In miscellaneous news on 6 December Bucharest was captured by the Germans, completing the virtual ruin of Romania. There was no actual capitulation, but more than two-thirds of the county was now occupied by the enemy and the army had almost vanished. The Romanian government had clearly made a dreadful mistake in going to war and in less than four months had lost their country and suffered 300,000 to 400,000 military casualties to the Germans’ 60,000. On the other hand, if the Allies won the war, Romania could expect territorial additions.
In France Robert Nivelle, fresh from his successes at Verdun, replaced Joffre on 12 December as Commander-in-Chief, just in time to face the mutinies of 1917. Joffre was made “General-in-Chief,” an office he soon discovered provided him with little real power. On the 26th he was made a Marshal of France, which may have taken some of the sting out of being demoted.
Finally, Russia. On 2 December the government announced that the Allies had confirmed Russia’s right to Constantinople and the Straights, and about a week later the Murmansk railroad was completed, making it much easier for the Allies to supply the under-industrialized country. None of this mattered, though, since the Russian armies were crumbling, and the smell of revolution was definitely in the air.
Nor did the most famous event of December 1916 matter: the assassination of Grigori Rasputin. In the course of 1916 the grip of the alleged monk on the Czar and Czarina had been steadily growing, fueling popular dissent against the incompetent Nicholas, who was believed to be controlled by his wife (he was), who in turn was controlled by Rasputin (she was). The fact that Alexandra was German (a daughter of Grand Duke Louis IV of Hesse and Princess Alice, daughter of Queen Victoria) certainly did not help.
A conspiracy led by Prince Felix Yusupov, nephew-in-law of the Czar, was formed to eliminate Rasputin; other prominent members were Vladimir Purishkevich, a popular right-wing politician, and Grand Duke Dmitri Pavlovich.
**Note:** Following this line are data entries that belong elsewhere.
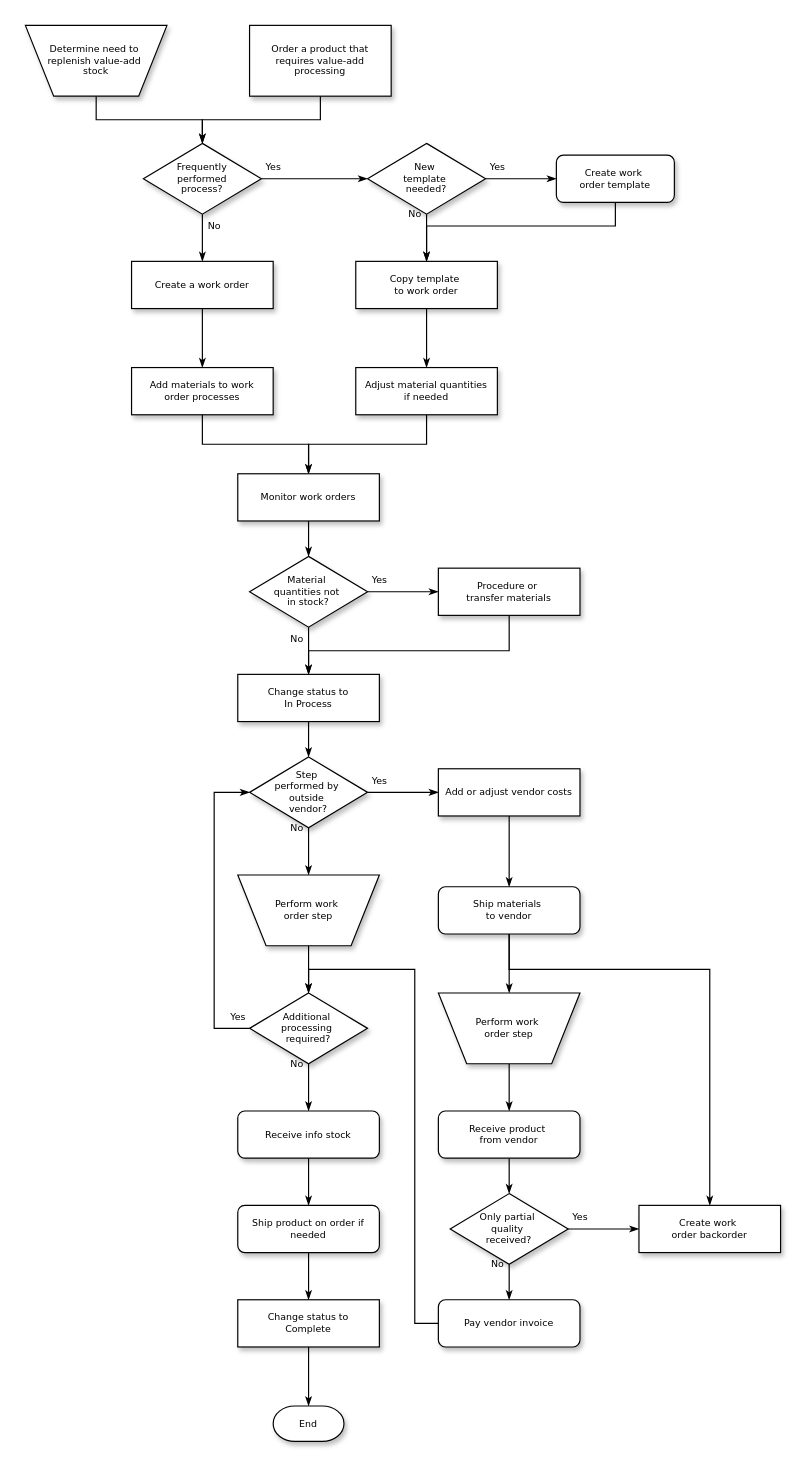
Earlier version of the draw.io diagram Untitled Diagram.drawio (MeyyarasanC/MeyyarasanC). Source tidied: cells renumbered, new cells numbered last; positions are measured from the earlier drawing's top-left corner, leaving out a move shared by most shapes. Both pictures are drawn from the tidied source at 118%, with x=0, y=0 at pixel (25, 25).
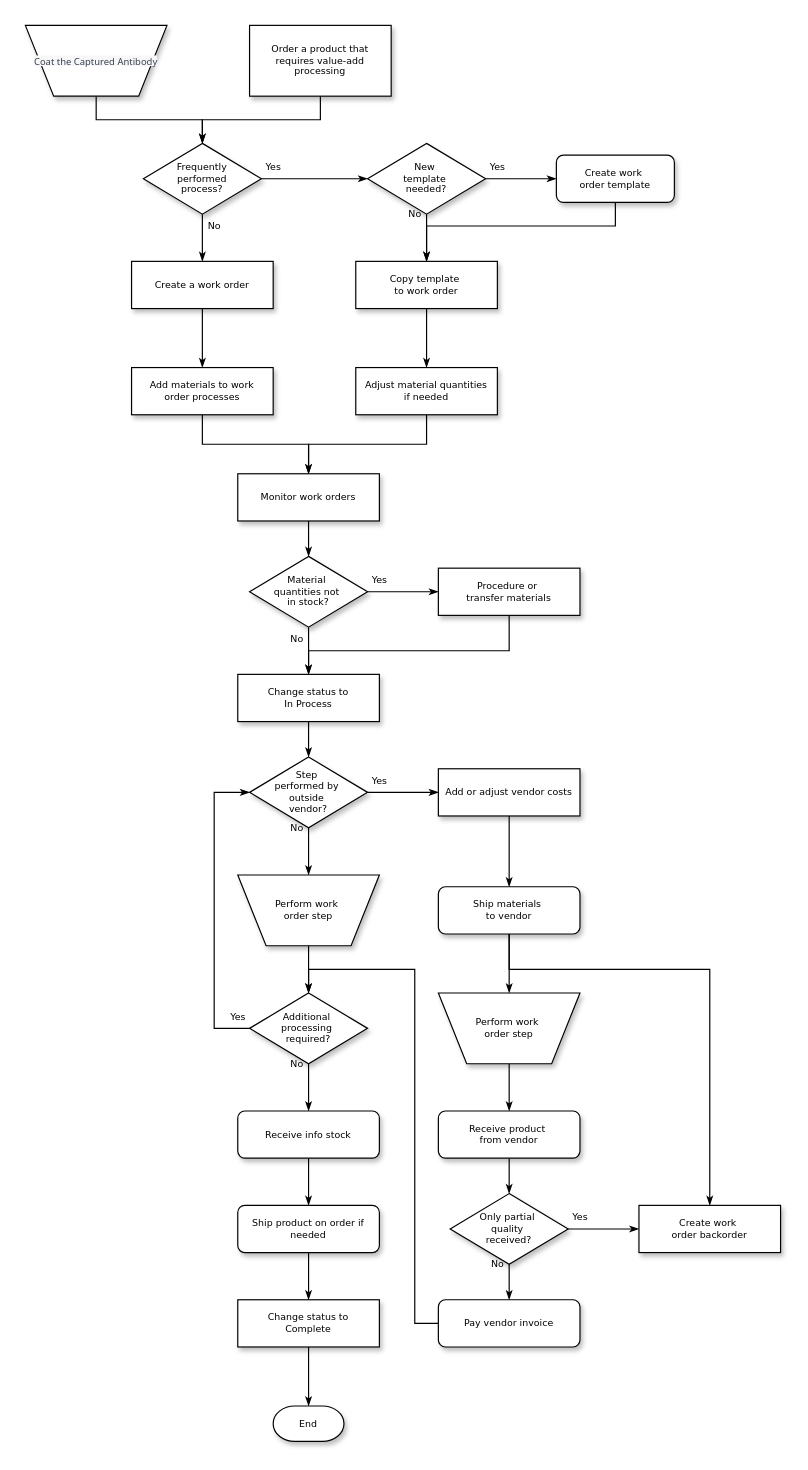
The same diagram, later.

Change to the diagram source:
```diff
@@
-    <mxCell id="3" value="Determine need to&amp;nbsp;&lt;div&gt;replenish value-add&amp;nbsp;&lt;/div&gt;&lt;div&gt;stock&lt;/div&gt;" style="shape=trapezoid;whiteSpace=wrap;html=1;rounded=0;shadow=1;labelBackgroundColor=none;strokeWidth=1;fontFamily=Verdana;fontSize=8;align=center;flipV=1;" parent="1" vertex="1">
+    <mxCell id="3" value="&lt;p style=&quot;border: 0px solid rgb(217, 217, 227); box-sizing: border-box; --tw-border-spacing-x: 0; --tw-border-spacing-y: 0; --tw-translate-x: 0; --tw-translate-y: 0; --tw-rotate: 0; --tw-skew-x: 0; --tw-skew-y: 0; --tw-scale-x: 1; --tw-scale-y: 1; --tw-pan-x: ; --tw-pan-y: ; --tw-pinch-zoom: ; --tw-scroll-snap-strictness: proximity; --tw-gradient-from-position: ; --tw-gradient-via-position: ; --tw-gradient-to-position: ; --tw-ordinal: ; --tw-slashed-zero: ; --tw-numeric-figure: ; --tw-numeric-spacing: ; --tw-numeric-fraction: ; --tw-ring-inset: ; --tw-ring-offset-width: 0px; --tw-ring-offset-color: #fff; --tw-ring-color: rgba(69,89,164,.5); --tw-ring-offset-shadow: 0 0 transparent; --tw-ring-shadow: 0 0 transparent; --tw-shadow: 0 0 transparent; --tw-shadow-colored: 0 0 transparent; --tw-blur: ; --tw-brightness: ; --tw-contrast: ; --tw-grayscale: ; --tw-hue-rotate: ; --tw-invert: ; --tw-saturate: ; --tw-sepia: ; --tw-drop-shadow: ; --tw-backdrop-blur: ; --tw-backdrop-brightness: ; --tw-backdrop-contrast: ; --tw-backdrop-grayscale: ; --tw-backdrop-hue-rotate: ; --tw-backdrop-invert: ; --tw-backdrop-opacity: ; --tw-backdrop-saturate: ; --tw-backdrop-sepia: ; margin: 0px; color: rgb(55, 65, 81); font-family: Söhne, ui-sans-serif, system-ui, -apple-system, &amp;quot;Segoe UI&amp;quot;, Roboto, Ubuntu, Cantarell, &amp;quot;Noto Sans&amp;quot;, sans-serif, &amp;quot;Helvetica Neue&amp;quot;, Arial, &amp;quot;Apple Color Emoji&amp;quot;, &amp;quot;Segoe UI Emoji&amp;quot;, &amp;quot;Segoe UI Symbol&amp;quot;, &amp;quot;Noto Color Emoji&amp;quot;; text-align: left; background-color: rgb(247, 247, 248);&quot;&gt;&lt;font style=&quot;font-size: 8px;&quot;&gt;Coat the Captured Antibody&lt;/font&gt;&lt;/p&gt;" style="shape=trapezoid;whiteSpace=wrap;html=1;rounded=0;shadow=1;labelBackgroundColor=none;strokeWidth=1;fontFamily=Verdana;fontSize=8;align=center;flipV=1;" parent="1" vertex="1">
       <mxGeometry width="120" height="60" as="geometry" />
     </mxCell>
```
Cultivated for weeks by the Prince, Rasputin was invited to a midnight gathering in a furnished basement room in the Yusupov Palace in St. Petersburg, lured on by the promise of women, especially Yusupov’s wife, who in fact was in the Crimea.
Since the murder immediately moved into the realm of legend, the story confused by conflicting accounts by the participants, it is impossible to know exactly what happened the night of 29/30 December (16/17 by the Russian calendar). Once there Rasputin was supposedly fed pastries loaded with potassium cyanide, since shots might have been heard, but there are problems with this story, the main ones being that Rasputin did not die and the autopsy found no cyanide (the autopsy report is missing). It has been suggested that the poison may have been ineffective because the monk’s stomach acidity was not high enough to alter the potassium cyanide into its deadly form, hydrogen cyanide, but in fact Rasputin seems to have been troubled by stomach acidity.
In any case, poison or no poison, Yusupov shot Rasputin in the chest and he fell to the floor, only to open his eyes a while later and run up the stairs and into a courtyard. There he was shot in the back by Purishkevich and fell into the snow, and one of the two then put a bullet in his forehead. They wrapped the body in a cloth, drove to the Malaya Nevka River and threw the corpse off the Bolshoy Petrovsky bridge into a hole in the ice. According to the lost autopsy report, he was already dead from the bullet to the head. Because of clues left behind (the assassins were hardly professionals), the body was found two days later, and early in January Yusupov and Pavlovich were sent into exile without investigation or trial; no others were punished.